BRATTLEBORO—Those planning the expansion of the Brattleboro Museum and Art Center expect to increase the number of visitors downtown — substantially.
“Our current expectation,” said Danny Litchtenfeld, the museum’s executive director, “is that our annual attendance will double — from 16,000 today to roughly 35,000 — when this transformation is complete.”
While these numbers are early estimates, Litchtenfeld said that they’re based on the experience of museum expansion projects in other New England communities, such as the Massachusetts Museum of Contemporary Art (MASS MoCA) in North Adams, Mass., and the Center for Maine Contemporary Art in Rockland, Maine.
Jodi Joseph, director of communications with MASS MoCA, echoed the arts’ role in contributing to vibrant communities.
According to Joseph, Berkshire County has a strong tourist and cultural economy.
Yet in the 1980s, when MASS MoCA was first conceived, North Adams was not part of the that cultural and tourist pie. The museum opened in 1999.
North Adams — long a working-class, industrial manufacturing hub of the region — was recently reeling from the loss of Sprague Electric Company, for decades its economic engine.
MASS MoCA was created, in part, to connect North Adams to the rest of the cultural happenings in the Berkshires, such as the Clark Art Institute in Williamstown, Jacob’s Pillow in Becket, and Tanglewood in Lenox.
At the time, she said, contemporary artists were making larger pieces that required larger galleries.
North Adams offered the perfect mix: it had space in the recently vacant mill complex and proximity to other cultural events.
Referring to the former industrial buildings that house the museum, Joseph said, “MASS MoCA was born because of these buildings.”
The idea was to fill the former manufacturing spaces with art “and to get the heart of a town beating again,” she said.
MASS MoCA as an organization has worked hard to connect to the city and wider region, Joseph said. The center routinely partners with community organizations. Some of these collaborations include working with the local schools.
According to Joseph, for 20 years, the museum has been a large part of the local schools’ arts curriculum. The center works with approximately 2,500 students, three times a year.
The museum also hosts a teen invitational. MASS MoCA also helps fundraise alongside local charities such as the Berkshire Food Project, which hosts a free meal about a mile from the museum.
Joseph said the museum has been featured in periodicals such as Architectural Digest. In 2017, the magazine named North Adams as its Arts Capital of New England.
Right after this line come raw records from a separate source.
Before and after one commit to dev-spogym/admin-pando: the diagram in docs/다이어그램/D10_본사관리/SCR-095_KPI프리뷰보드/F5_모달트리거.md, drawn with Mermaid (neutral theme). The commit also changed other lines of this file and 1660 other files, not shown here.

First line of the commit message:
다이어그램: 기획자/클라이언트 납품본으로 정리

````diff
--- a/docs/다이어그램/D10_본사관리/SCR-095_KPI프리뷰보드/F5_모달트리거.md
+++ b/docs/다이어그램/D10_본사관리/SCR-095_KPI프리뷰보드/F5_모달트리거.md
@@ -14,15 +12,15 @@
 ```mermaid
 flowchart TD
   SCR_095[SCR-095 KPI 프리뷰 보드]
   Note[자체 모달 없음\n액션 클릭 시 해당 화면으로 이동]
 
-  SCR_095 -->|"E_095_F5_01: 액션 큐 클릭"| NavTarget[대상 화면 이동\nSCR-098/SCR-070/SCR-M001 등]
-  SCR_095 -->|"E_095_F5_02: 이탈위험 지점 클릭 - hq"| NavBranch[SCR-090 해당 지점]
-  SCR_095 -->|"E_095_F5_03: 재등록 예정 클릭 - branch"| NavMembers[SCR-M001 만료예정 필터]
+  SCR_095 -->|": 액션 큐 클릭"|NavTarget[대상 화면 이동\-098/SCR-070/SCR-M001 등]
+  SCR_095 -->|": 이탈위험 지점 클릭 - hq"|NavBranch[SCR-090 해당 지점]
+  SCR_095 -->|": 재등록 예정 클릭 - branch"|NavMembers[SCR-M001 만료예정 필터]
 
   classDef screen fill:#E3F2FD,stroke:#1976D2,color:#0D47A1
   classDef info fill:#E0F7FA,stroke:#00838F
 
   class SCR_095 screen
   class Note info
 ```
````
This type of publicity helps put the city on the map, she said. But the museum also partners with other centers such as the Clark Art Institute in Williamstown, Mass. or the Bennington Museum in Bennington to persuade people “not to breeze in and out” to see one museum, but to take their time and stay a while — and in so doing, stimulate the local economy with their purchases.
Fun is the secret ingredient at MASS MoCa, said Joseph, who grew up in the area.
Joseph said her 90-year-old grandmother reminds her of this every time she visits the museum.
“Her face lights up,” said Joseph.
In an email to The Commons, Julie Hashem, community development director for Rockland, Maine, shared some of her insights into how the arts has changed her community.
“The Farnsworth Art Museum, with its world-class collection of American Art, was an early anchor in Rockland’s creative economy,” Hashem wrote. “Arts of all varieties are now thriving there — including fine arts, performing arts, culinary arts.”
Rockland and its coterie of museums now actively promote the city as the “Arts Capital of Maine” in promotional materials and signpost banners.
Since the Farnsworth opened, more organizations and businesses have joined the community’s economic and cultural mix.
“The Maine Center for Contemporary Art, 20-plus galleries, the beautifully restored Strand Theatre, the North Atlantic Blues Festival, award-winning chefs, and makers of all varieties now call Rockland home,” she said.
According to Hashem, “Rockland has embraced the arts — perhaps because there is art in our historic industries, too. Whether it is how a schooner captain trims the sails, a lobsterman reads the weather, or a manufacturer creates something beautiful in its efficiency or function — there is an artist in all of us.”